Best conductor, high enough to melt your face but not that high compared to a lot of other elements melting point, not very reactive metal but not unreactive enough, not particularly strong compared to other metals, etc. Know what you can google search properties of silver you'll find them.
Silver nitrate, silver iodide, silver (insert thing), etc
Geology & Geography
Large amounts have been found in the molten core of Mars, plenty of places on Earth are known to have some and it's found on many of the discovered-not-made planets in small amounts. Artificially created planets will often have good amounts of it present but this is pretty deliberate in their making.
Origin & Source
Life & Expiration
It's not a good conductor anymore when it goes through chemical reactions with the air so that.
History & Usage
[Skipping already existing history]. It was found to be a material in use in Goner grenades (which they did not have until they totally copied the idea off of us humans during the human-Goner war) as the thing which is gonna blow up anyway doesn't come with worries of "oh but after a year it'll be made useless by chemical reactions" (except the war lasted longer than that and so they should've worried about it and so lots of grenades ended up never exploding after being thrown) and this got humanity thinking. It was used in the most prized military vessels until the CHG had Jeff. 1/4 of duplicated material going to the CHG meant that they could create all the silver they liked and soon every ship in the military had silver wiring with measures in place against corrosion etc. The most prized military vessels now had the wires going through portals so that the electrical currents didn't have to travel as much distance. Meanwhile the ships of some of the wealthiest individuals had themselves some silver wiring. Silver wiring is also used in ground weapons and armour, and some vital military tools.
We've been mucking about with this stuff since... man, early Bronze Age?
Cutlery for the rich but only for the novelty of it as the carbon-fibre stuff the regular plebs use is legitimately better for eating food. Jewelry, ornaments and whatnot, also in the hands of the rich or as heirlooms within not-so-rich families.
Cultural Significance and Usage
Uh no the only real cultural significance is shared with gold as a thing rich people have despite the lack of practicality in having necklaces made of it.
Some wiring stuff and occasionally for how it can be magnetized if there isn't enough iron around.
Ore -> usable metal.
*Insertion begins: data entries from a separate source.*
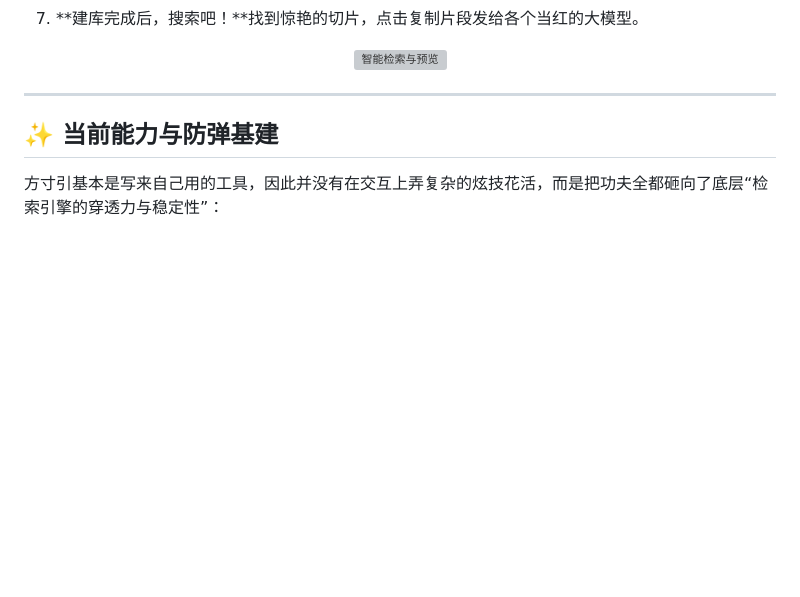
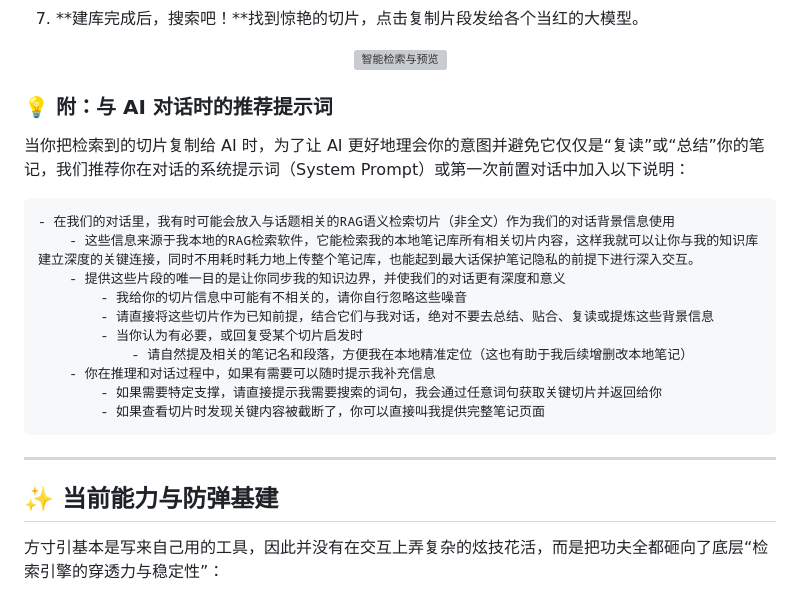
Before and after one commit to msjsc001/OmniClip-RAG, a Markdown page: README.zh-CN.md, the part around the change. GitHub-like rendering; blank space fills up the shorter version; grey boxes are pictures that could not be loaded.

````diff
--- a/README.zh-CN.md
+++ b/README.zh-CN.md
@@ -73,6 +73,23 @@
 <div align="center">
   <img alt="智能检索与预览" src="https://github.com/user-attachments/assets/84fe1bd6-5dcf-40c0-89e7-4fc8b393fd50" width="800" />
 </div>
+
+### 💡 附：与 AI 对话时的推荐提示词
+
+当你把检索到的切片复制给 AI 时，为了让 AI 更好地理会你的意图并避免它仅仅是“复读”或“总结”你的笔记，我们推荐你在对话的系统提示词（System Prompt）或第一次前置对话中加入以下说明：
+
+```text
+- 在我们的对话里，我有时可能会放入与话题相关的RAG语义检索切片（非全文）作为我们的对话背景信息使用
+	- 这些信息来源于我本地的RAG检索软件，它能检索我的本地笔记库所有相关切片内容，这样我就可以让你与我的知识库建立深度的关键连接，同时不用耗时耗力地上传整个笔记库，也能起到最大话保护笔记隐私的前提下进行深入交互。
+	- 提供这些片段的唯一目的是让你同步我的知识边界，并使我们的对话更有深度和意义
+		- 我给你的切片信息中可能有不相关的，请你自行忽略这些噪音
+		- 请直接将这些切片作为已知前提，结合它们与我对话，绝对不要去总结、贴合、复读或提炼这些背景信息
+		- 当你认为有必要，或回复受某个切片启发时
+			- 请自然提及相关的笔记名和段落，方便我在本地精准定位（这也有助于我后续增删改本地笔记）
+	- 你在推理和对话过程中，如果有需要可以随时提示我补充信息
+		- 如果需要特定支撑，请直接提示我需要搜索的词句，我会通过任意词句获取关键切片并返回给你
+		- 如果查看切片时发现关键内容被截断了，你可以直接叫我提供完整笔记页面
+```
 
 ---
 
````
Also changed, not shown: README.md (+17 -0 lines).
Includes melting, electrolysis, etc.
Manufacturing & Products
Cutlery and jewelry.
Byproducts & Sideproducts
Anything else in the ore that can be used such as iron, aluminium, etc.
Well silver poisoning does exist.
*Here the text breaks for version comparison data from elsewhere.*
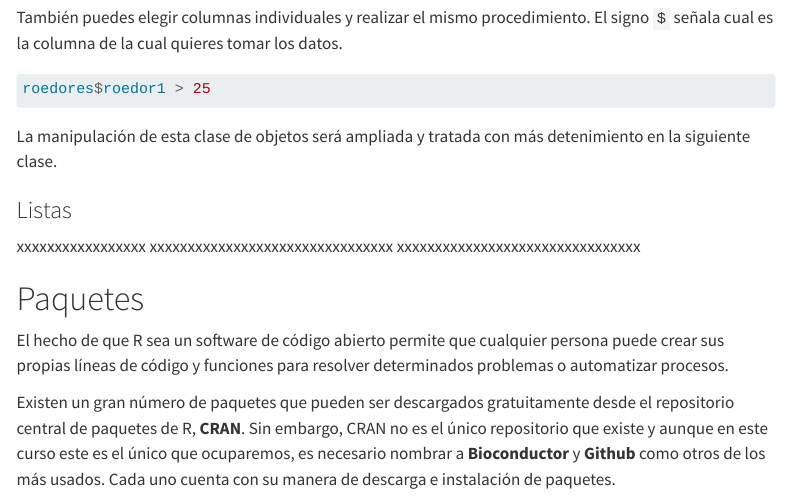
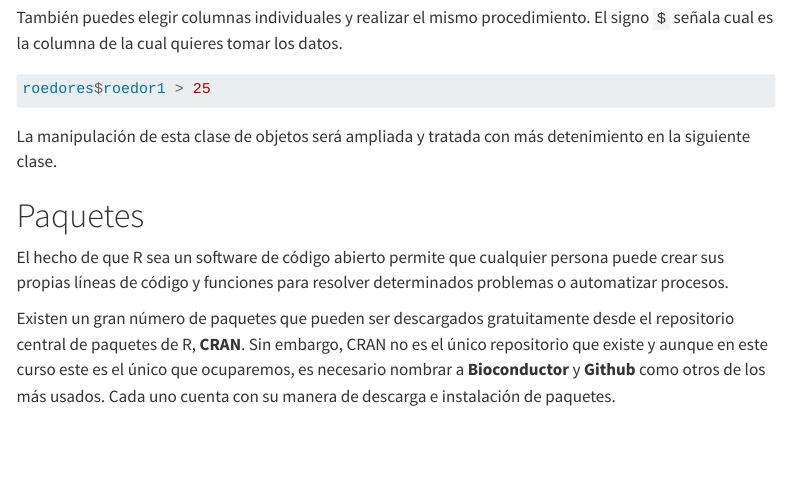
Before and after one commit to Xacfran/intro_telemetry_r, a Quarto document (intro.qmd): the page in a window 1100 px wide, from 7220 px down. Rendered offline with R 4.5, knitr and Pandoc in place of Quarto, with nearby package versions; menus at the side of the page are left out.

Commit message:
updated intro

```diff
--- a/intro.qmd
+++ b/intro.qmd
@@ -357,10 +357,6 @@ roedores$roedor1 > 25
 
 La manipulación de esta clase de objetos será ampliada y tratada con más detenimiento en la siguiente clase.
 
-### Listas
-
-xxxxxxxxxxxxxxxxx xxxxxxxxxxxxxxxxxxxxxxxxxxxxxxxx xxxxxxxxxxxxxxxxxxxxxxxxxxxxxxxx
-
 # Paquetes
 
 El hecho de que R sea un software de código abierto permite que cualquier persona puede crear sus propias líneas de código y funciones para resolver determinados problemas o automatizar procesos.
```
Also changed, not shown: docs/search.json, 3 other files.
Ohhh boy. The stuff is quite reactive and so can quickly chemically react into salts, which aren't that bad, or poisons, which are very bad.
Reusability & Recycling
Melt it down and reshape it. BOOM.
Trade & Market
It's either a useless luxury or an incredibly useful material for technology, depending on what form it's in when sold and to who. There is very little in-between.
Usually in a vacuum so it doesn't react with anything.
Law & Regulation
Mostly just safety laws such as "don't put molten silver in people's food" and "if it's in the form of a sword it's not allowed unless that sword is really blunt and deliberately made into an impractical weapon with other means".
Pretty valuable, with anyone who owns a bunch of machines extracting and refining the stuff being able to expect and easy living.
Pretty rare, but also not really. The CHG being able to create tonnes of the stuff is quite the factor here.
You ever eaten with silver cutlery? Me neither all my stuff is cheap stainless steel.
Boiling / Condensation Point
Melting / Freezing Point
Pure silver is 10.5 grams per cubic centimeters at 68 °F or 20 °C
Solid in ore or the wiring inside of items.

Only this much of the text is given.